An exact copy of the listing below is required, minus its pictures.

══════════

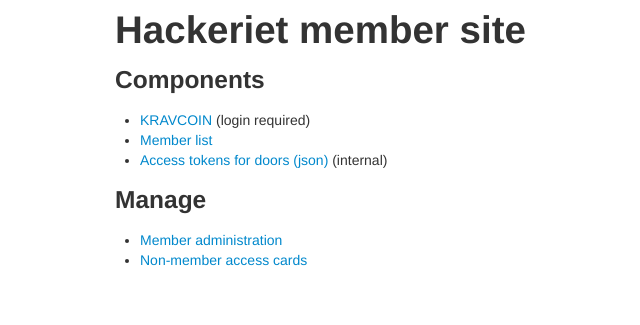
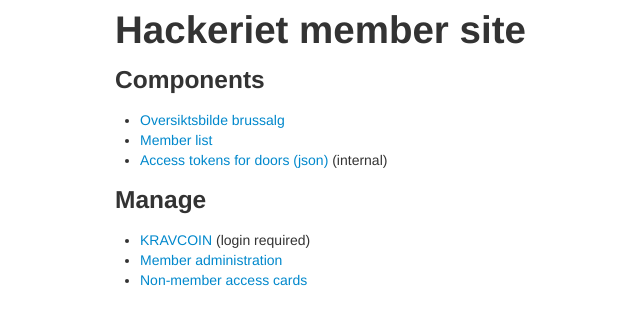
Before and after one commit to kiloreven/hackerhula, a Django app: page /hackeradmin/ in a window 1280 px wide. Shown: the top 325 px of the page, without its empty margins (55-695 px from the left). Run offline with Django 3.2, Linux system fonts and the light colour scheme; parts of the project's set-up code (start-up, migrations or seed data) failed here and were passed over; some libraries are stand-ins or nearby versions.

Commit message:
Add pytz and better links.

```diff
--- a/hackeradmin/templates/frontpage.html
+++ b/hackeradmin/templates/frontpage.html
@@ -5,13 +5,14 @@
 
 <h3>Components</h3>
 <ul>
-  <li><a href="https://microdisko.no/brus/">KRAVCOIN</a> (login required)</li>
+  <li><a href="https://microdisko.no/brus/">Oversiktsbilde brussalg</a></li>
   <li><a href="{% url "memberlist" %}">Member list</a></li>
   <li><a href="{% url "dooraccess" %}">Access tokens for doors (json)</a> (internal)</li>
 </ul>
 
 <h3>Manage</h3>
  <ul>
+    <li><a href="https://microdisko.no/brus/account">KRAVCOIN</a> (login required)</li>
      <li><a href="/hackeradmin/admin/member/member/">Member administration</a></li>
      <li><a href="/hackeradmin/admin/member/physicalaccess/">Non-member access cards</a></li>
   </ul>
--- a/requirements.txt
+++ b/requirements.txt
@@ -1 +1,2 @@
 Django==1.8.5
+pytz
```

══════════

Answer for this exercise:
Before and after one commit to kiloreven/hackerhula, a Django app: page /hackeradmin/ in a window 1280 px wide. Shown: the top 325 px of the page, without its empty margins (55-695 px from the left). Run offline with Django 3.2, Linux system fonts and the light colour scheme; parts of the project's set-up code (start-up, migrations or seed data) failed here and were passed over; some libraries are stand-ins or nearby versions.

Commit message:
Add pytz and better links.

```diff
--- a/hackeradmin/templates/frontpage.html
+++ b/hackeradmin/templates/frontpage.html
@@ -5,13 +5,14 @@
 
 <h3>Components</h3>
 <ul>
-  <li><a href="https://microdisko.no/brus/">KRAVCOIN</a> (login required)</li>
+  <li><a href="https://microdisko.no/brus/">Oversiktsbilde brussalg</a></li>
   <li><a href="{% url "memberlist" %}">Member list</a></li>
   <li><a href="{% url "dooraccess" %}">Access tokens for doors (json)</a> (internal)</li>
 </ul>
 
 <h3>Manage</h3>
  <ul>
+    <li><a href="https://microdisko.no/brus/account">KRAVCOIN</a> (login required)</li>
      <li><a href="/hackeradmin/admin/member/member/">Member administration</a></li>
      <li><a href="/hackeradmin/admin/member/physicalaccess/">Non-member access cards</a></li>
   </ul>
--- a/requirements.txt
+++ b/requirements.txt
@@ -1 +1,2 @@
 Django==1.8.5
+pytz
```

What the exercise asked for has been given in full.